In 1920 John Marin bought a seven-room house in Cliffside Park, a borough in Bergen County, New Jersey, within easy commuting distance of New York City. Alternating with the summer views he produced annually in Maine, Marin painted winter views of his residential neighborhood covered in snow. Buildings with Snowbank, Cliffside, New Jersey, depicts the garage behind Marin’s house and parts of other adjacent properties. The Dutch-style roof and three windows rising directly above the garage also appear, from the elevated vantage point of Marin’s studio, in
In 1920 John Marin and his wife, Marie, bought a seven-room house at 243 Clark Terrace
“Noted Artist Abhors All ‘Isms’ Except Real ‘ism’ in Art,” Palisadian, Dec. 11, 1947, quoted in Ruth Fine, John Marin (Washington, DC, 1990), 110.
Trained as an architect early in his career, Marin was adept at rendering urban cityscapes such as New York. In the Gallery’s Buildings with Snowbank, Cliffside, New Jersey and
Sheldon Reich, John Marin: Part I, A Stylistic Analysis; Part II, Catalogue Raisonné, 2 vols. (Tucson, AZ, 1970), 1:192.
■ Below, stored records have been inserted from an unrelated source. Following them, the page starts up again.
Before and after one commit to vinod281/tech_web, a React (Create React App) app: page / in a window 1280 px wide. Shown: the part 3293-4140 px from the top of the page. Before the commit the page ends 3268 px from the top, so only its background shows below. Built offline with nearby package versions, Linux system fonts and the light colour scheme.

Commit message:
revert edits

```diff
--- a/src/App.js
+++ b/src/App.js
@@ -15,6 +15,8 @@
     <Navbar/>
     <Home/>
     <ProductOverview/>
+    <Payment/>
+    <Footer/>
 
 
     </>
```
An inscription by the artist’s son, John Marin Jr., identifies the subject of Buildings with Snowbank as the garage behind the artist’s home. Part of the Marin house is visible at the far left, recognizable by the rusticated stone at the base of its wall. Recently shoveled snow is piled up against the sides of the buildings. The point of view—looking toward the garage from Marin’s driveway—emphasizes the buildings’ abstract geometric forms. The Dutch-style roof with three windows rising directly above the garage also appears, from the elevated vantage point of Marin’s studio, in House with Dutch Roof. Although the composition is not as geometrically rigorous as Buildings with Snowbank and Marin’s interpretation of the subject is considerably more spontaneous and expressive in House with Dutch Roof, especially in his treatment of the rutted snow along the roof in the foreground and the background details, the two works were likely executed at the same time.
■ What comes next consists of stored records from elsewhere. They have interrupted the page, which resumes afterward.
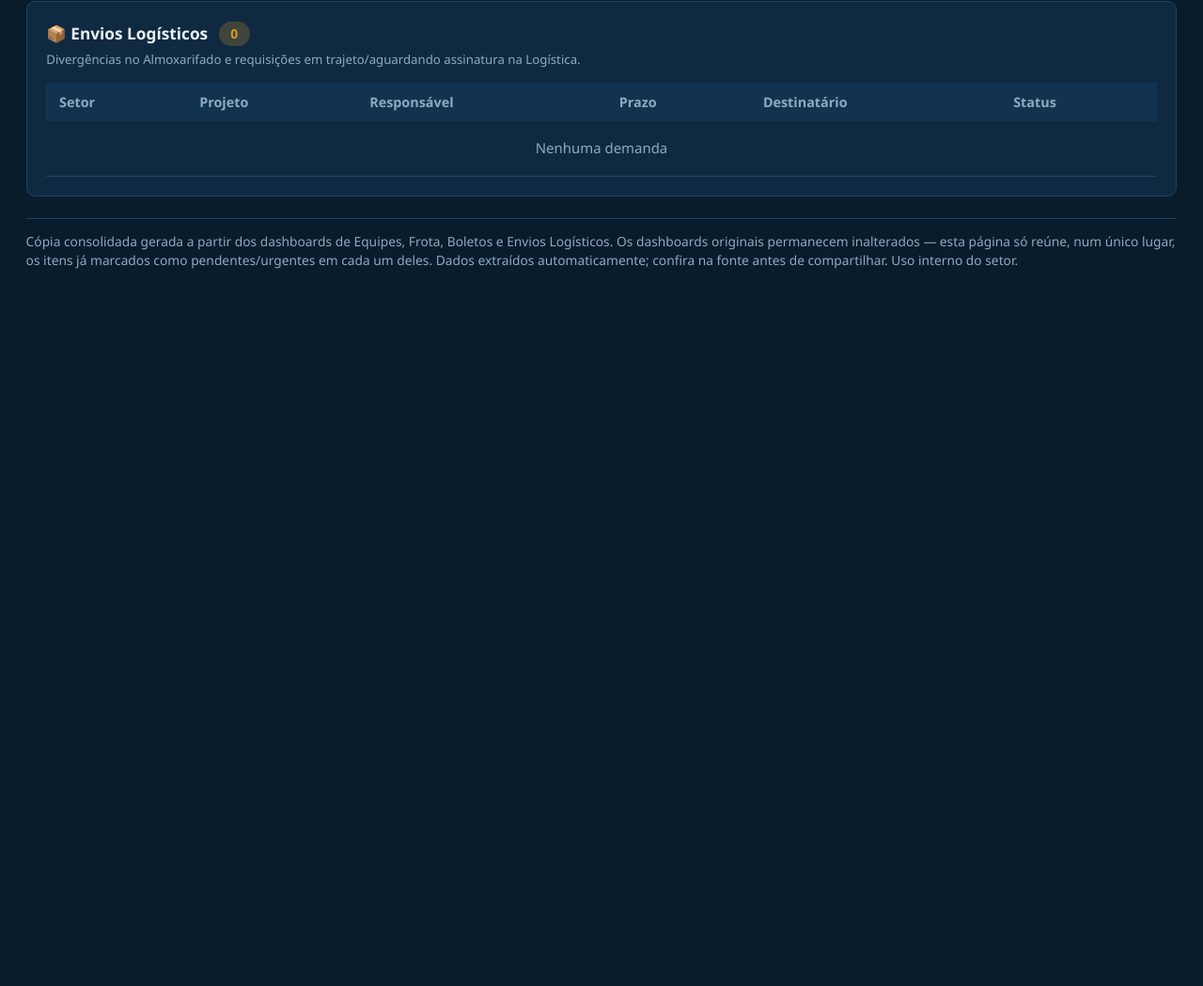
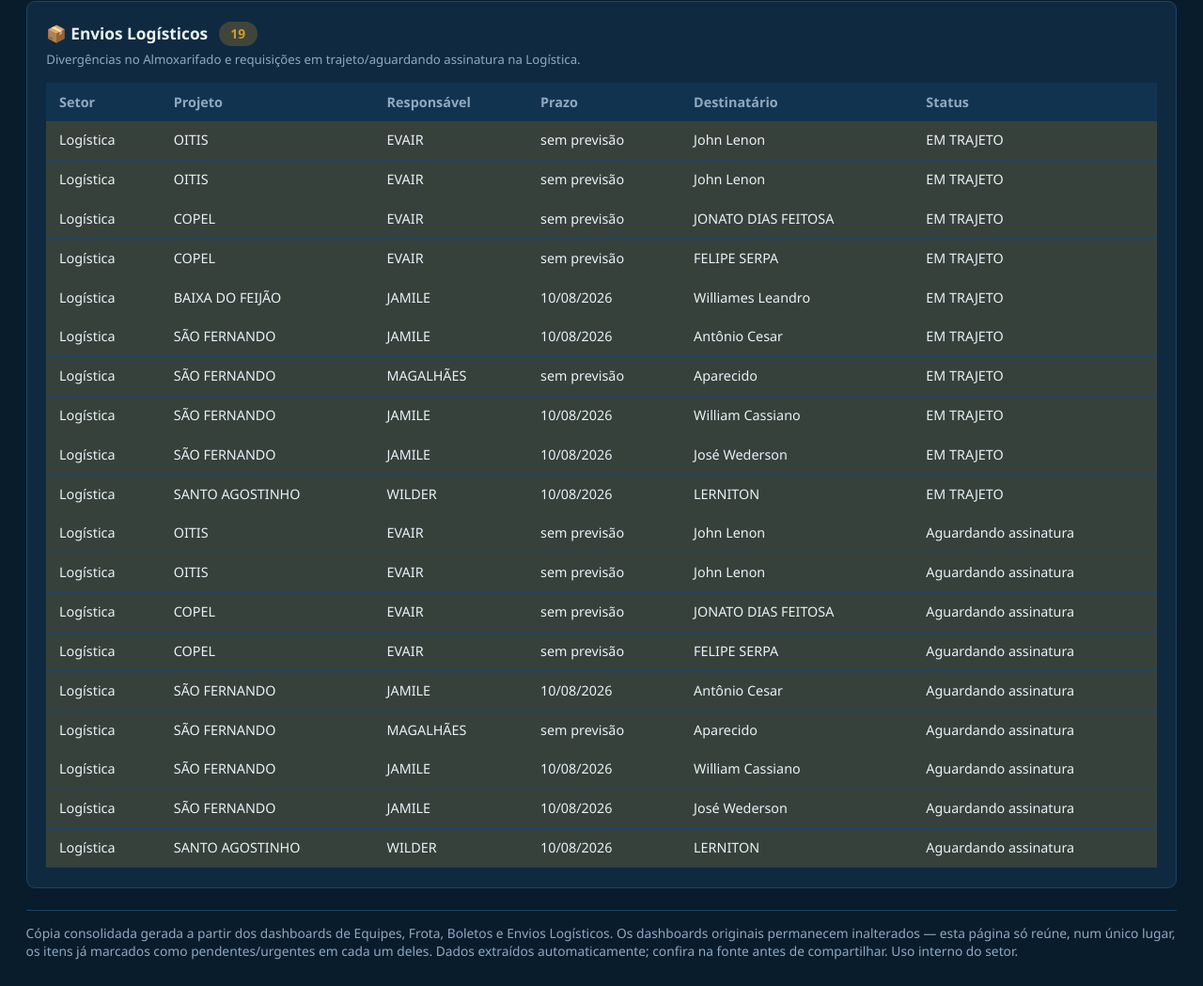
Before and after one commit to ExtremeWind-Frota-Log/extreme-wind-app-mobile, a website: page www/dashboard-nossas-demandas.html in a window 1280 px wide. Shown: the part 1296-2345 px from the top of the page at 94% size. Before the commit the page ends 1609 px from the top, so only its background shows below. Drawn offline with Linux system fonts and the light colour scheme.

Commit message:
Atualização automática de dados - 08/08/2026 18:00

```diff
--- a/www/dashboard-nossas-demandas.html
+++ b/www/dashboard-nossas-demandas.html
@@ -103,8 +103,8 @@
   <div class="kpi"><div class="label">Equipes</div><div class="n" id="cntEquipes">0</div></div>
   <div class="kpi"><div class="label">Frota</div><div class="n" id="cntFrota">6</div></div>
   <div class="kpi"><div class="label">Boletos</div><div class="n" id="cntBoletos">0</div></div>
-  <div class="kpi"><div class="label">Envios Logísticos</div><div class="n" id="cntEnvios">0</div></div>
-  <div class="kpi total"><div class="label">Total de demandas</div><div class="n" id="cntTotal">6</div></div>
+  <div class="kpi"><div class="label">Envios Logísticos</div><div class="n" id="cntEnvios">19</div></div>
+  <div class="kpi total"><div class="label">Total de demandas</div><div class="n" id="cntTotal">25</div></div>
 </div>
 
 <div class="panel">
@@ -163,14 +163,32 @@
 <div class="panel">
   <div class="panel-head">
     <h2>&#128230; Envios Logísticos</h2>
-    <span class="count-pill" id="pillEnvios">0</span>
+    <span class="count-pill" id="pillEnvios">19</span>
   </div>
   <p class="panel-note">Divergências no Almoxarifado e requisições em trajeto/aguardando assinatura na Logística.</p>
   <div class="tablewrap">
   <table>
     <thead><tr><th>Setor</th><th>Projeto</th><th>Responsável</th><th>Prazo</th><th>Destinatário</th><th>Status</th></tr></thead>
     <tbody id="bodyEnvios">
-    <tr><td colspan="6" class="empty-note">Nenhuma demanda</td></tr>
+    <tr class="row-warn"><td>Logística</td><td>OITIS</td><td>EVAIR</td><td>sem previsão</td><td>John Lenon</td><td>EM TRAJETO</td></tr>
+    <tr class="row-warn"><td>Logística</td><td>OITIS</td><td>EVAIR</td><td>sem previsão</td><td>John Lenon</td><td>EM TRAJETO</td></tr>
+    <tr class="row-warn"><td>Logística</td><td>COPEL</td><td>EVAIR</td><td>sem previsão</td><td>JONATO DIAS FEITOSA</td><td>EM TRAJETO</td></tr>
+    <tr class="row-warn"><td>Logística</td><td>COPEL</td><td>EVAIR</td><td>sem previsão</td><td>FELIPE SERPA</td><td>EM TRAJETO</td></tr>
+    <tr class="row-warn"><td>Logística</td><td>BAIXA DO FEIJÃO</td><td>JAMILE</td><td>10/08/2026</td><td>Williames Leandro</td><td>EM TRAJETO</td></tr>
+    <tr class="row-warn"><td>Logística</td><td>SÃO FERNANDO</td><td>JAMILE</td><td>10/08/2026</td><td>Antônio Cesar</td><td>EM TRAJETO</td></tr>
+    <tr class="row-warn"><td>Logística</td><td>SÃO FERNANDO</td><td>MAGALHÃES</td><td>sem previsão</td><td>Aparecido</td><td>EM TRAJETO</td></tr>
+    <tr class="row-warn"><td>Logística</td><td>SÃO FERNANDO</td><td>JAMILE</td><td>10/08/2026</td><td>William Cassiano</td><td>EM TRAJETO</td></tr>
+    <tr class="row-warn"><td>Logística</td><td>SÃO FERNANDO</td><td>JAMILE</td><td>10/08/2026</td><td>José Wederson</td><td>EM TRAJETO</td></tr>
+    <tr class="row-warn"><td>Logística</td><td>SANTO AGOSTINHO</td><td>WILDER</td><td>10/08/2026</td><td>LERNITON</td><td>EM TRAJETO</td></tr>
+    <tr class="row-warn"><td>Logística</td><td>OITIS</td><td>EVAIR</td><td>sem previsão</td><td>John Lenon</td><td>Aguardando assinatura</td></tr>
+    <tr class="row-warn"><td>Logística</td><td>OITIS</td><td>EVAIR</td><td>sem previsão</td><td>John Lenon</td><td>Aguardando assinatura</td></tr>
+    <tr class="row-warn"><td>Logística</td><td>COPEL</td><td>EVAIR</td><td>sem previsão</td><td>JONATO DIAS FEITOSA</td><td>Aguardando assinatura</td></tr>
+    <tr class="row-warn"><td>Logística</td><td>COPEL</td><td>EVAIR</td><td>sem previsão</td><td>FELIPE SERPA</td><td>Aguardando assinatura</td></tr>
+    <tr class="row-warn"><td>Logística</td><td>SÃO FERNANDO</td><td>JAMILE</td><td>10/08/2026</td><td>Antônio Cesar</td><td>Aguardando assinatura</td></tr>
+    <tr class="row-warn"><td>Logística</td><td>SÃO FERNANDO</td><td>MAGALHÃES</td><td>sem previsão</td><td>Aparecido</td><td>Aguardando assinatura</td></tr>
+    <tr class="row-warn"><td>Logística</td><td>SÃO FERNANDO</td><td>JAMILE</td><td>10/08/2026</td><td>William Cassiano</td><td>Aguardando assinatura</td></tr>
+    <tr class="row-warn"><td>Logística</td><td>SÃO FERNANDO</td><td>JAMILE</td><td>10/08/2026</td><td>José Wederson</td><td>Aguardando assinatura</td></tr>
+    <tr class="row-warn"><td>Logística</td><td>SANTO AGOSTINHO</td><td>WILDER</td><td>10/08/2026</td><td>LERNITON</td><td>Aguardando assinatura</td></tr>
     </tbody>
   </table>
   </div>
```
Also changed, not shown: www/dashboard-resumo-equipes.html (+1 -1 lines).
The truncated forms and partial vistas found in Marin’s works of the late 1920s drew upon the lessons of cubism he had learned from the displays of works by
Ruth Fine, in her discussion of two additional oil paintings of Cliffside from 1929—From My Window, Cliffside, New Jersey
Ruth Fine, John Marin (Washington, DC, 1990), 111.
August 17, 2018
lower right: Marin 28; across upper center reverse, by the artist's son: (Farm Buildings)-1928-incorrectly identified-Marin garage-part of Marin house & neighboring homes, Cliffside, N.J. / 9 x 11 SR#140[the "140" crossed out] SR28.16; upper right reverse: NBM 2/21/84
The artist [1870-1953]; his estate; by inheritance to his son, John C. Marin, Jr. [1914-1988], Cape Split, Maine; gift 1986 to NGA.
Associated NamesMarin, Jr., John C.
The painting was executed on a commercially prepared artist canvas board that was glued to a secondary support of low quality pulp cardboard. The canvas board was prepared with a commercially applied, thin, grayish, off-white ground. Examination of the painting with infrared reflectography shows a free-form outlining of the major design elements in the painting with what appears to be a charcoal medium.
The infrared examination was conducted using a Santa Barbara Focalplane InSb camera fitted with a K astronomy filter.
- Reich, Sheldon. John Marin: A Stylistic Analysis and Catalogue Raisonné. Tucson, 1970: no. 28.16 (as Farm Buildings).
- American Paintings: An Illustrated Catalogue. National Gallery of Art, Washington, 1992: 231, repro.